In the data below, which lines contain "projects"? List them by copying each one.

-- Material provided follows --

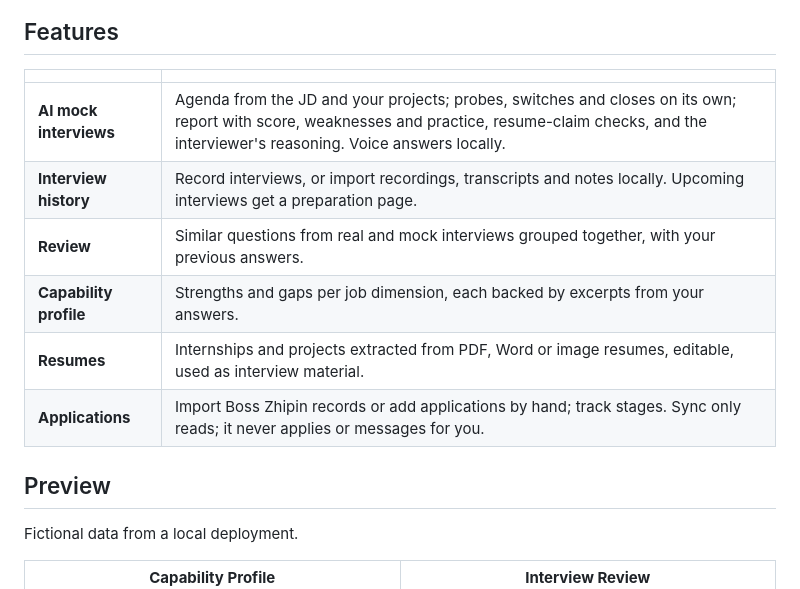
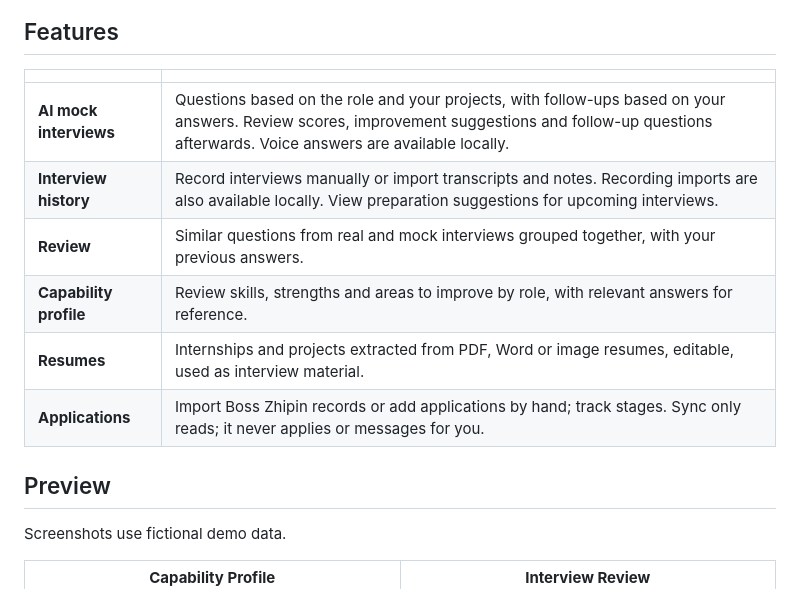
Before and after one commit to yuecao365/OfferCome, a Markdown page: README.md, the part around one of its changes. GitHub-like rendering.

```diff
--- a/README.md
+++ b/README.md
@@ -54,16 +56,16 @@ Open [http://localhost:3000](http://localhost:3000) and add a model provider und
 
 | | |
 | --- | --- |
-| **AI mock interviews** | Agenda from the JD and your projects; probes, switches and closes on its own; report with score, weaknesses and practice, resume-claim checks, and the interviewer's reasoning. Voice answers locally. |
-| **Interview history** | Record interviews, or import recordings, transcripts and notes locally. Upcoming interviews get a preparation page. |
+| **AI mock interviews** | Questions based on the role and your projects, with follow-ups based on your answers. Review scores, improvement suggestions and follow-up questions afterwards. Voice answers are available locally. |
+| **Interview history** | Record interviews manually or import transcripts and notes. Recording imports are also available locally. View preparation suggestions for upcoming interviews. |
 | **Review** | Similar questions from real and mock interviews grouped together, with your previous answers. |
-| **Capability profile** | Strengths and gaps per job dimension, each backed by excerpts from your answers. |
+| **Capability profile** | Review skills, strengths and areas to improve by role, with relevant answers for reference. |
 | **Resumes** | Internships and projects extracted from PDF, Word or image resumes, editable, used as interview material. |
 | **Applications** | Import Boss Zhipin records or add applications by hand; track stages. Sync only reads; it never applies or messages for you. |
 
 ## Preview
 
-Fictional data from a local deployment.
+Screenshots use fictional demo data.
 
 <table>
   <tr>
```
Also changed, not shown: other parts of README.md (+13 -11 lines), README_CN.md (+17 -15 lines), docs/readme-copy-plan.md (added, +3 -0 lines).
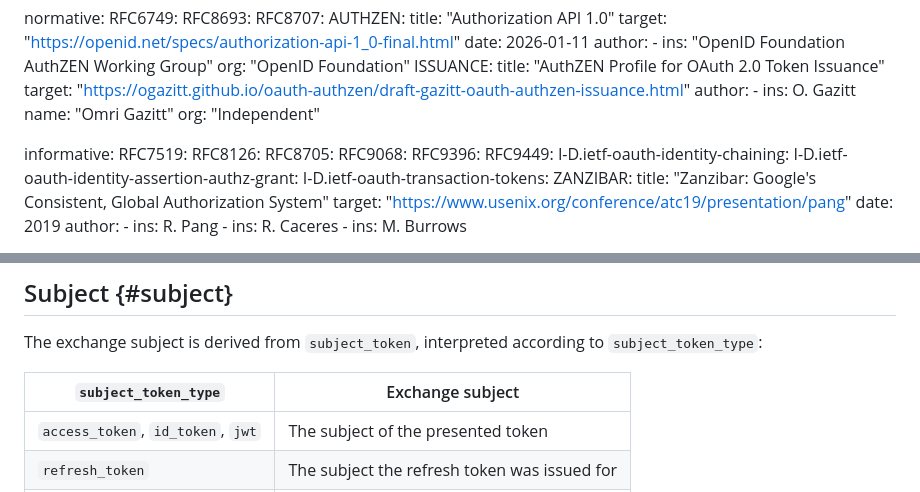
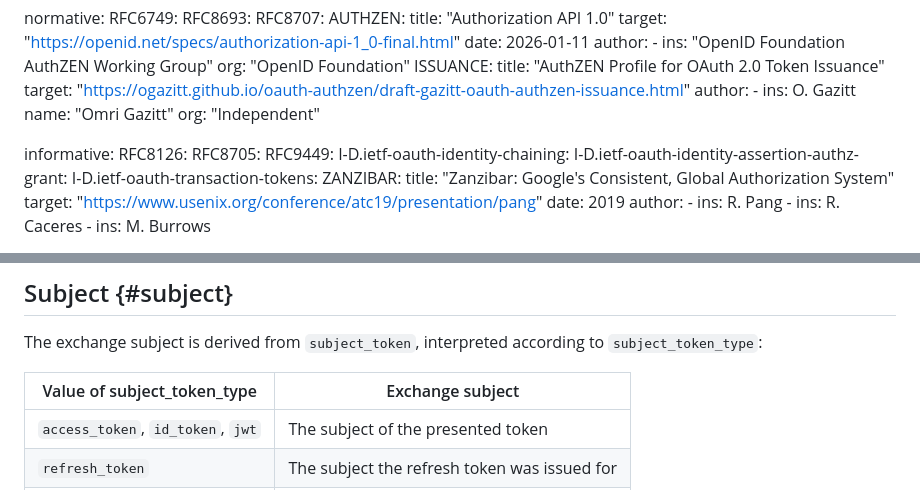
Before and after one commit to ogazitt/oauth-authzen, a Markdown page: draft-gazitt-oauth-authzen-token-exchange.md, 2 parts joined by grey strips. Drawn GitHub-style.

```diff
--- a/draft-gazitt-oauth-authzen-token-exchange.md
+++ b/draft-gazitt-oauth-authzen-token-exchange.md
@@ -49,11 +49,8 @@ normative:
         org: "Independent"
 
 informative:
-  RFC7519:
   RFC8126:
   RFC8705:
-  RFC9068:
-  RFC9396:
   RFC9449:
   I-D.ietf-oauth-identity-chaining:
   I-D.ietf-oauth-identity-assertion-authz-grant:
@@ -187,7 +184,7 @@ tokens are *valid*.
 The exchange subject is derived from `subject_token`, interpreted according
 to `subject_token_type`:
 
-| `subject_token_type` | Exchange subject |
+| Value of subject_token_type | Exchange subject |
 |---|---|
 | `access_token`, `id_token`, `jwt` | The subject of the presented token |
 | `refresh_token` | The subject the refresh token was issued for |
```
Also changed, not shown: draft-gazitt-oauth-authzen-issuance.md (+2 -2 lines).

-- Material provided concluded --

**Written response**
-| **AI mock interviews** | Agenda from the JD and your projects; probes, switches and closes on its own; report with score, weaknesses and practice, resume-claim checks, and the interviewer's reasoning. Voice answers locally. |
+| **AI mock interviews** | Questions based on the role and your projects, with follow-ups based on your answers. Review scores, improvement suggestions and follow-up questions afterwards. Voice answers are available locally. |
 | **Resumes** | Internships and projects extracted from PDF, Word or image resumes, editable, used as interview material. |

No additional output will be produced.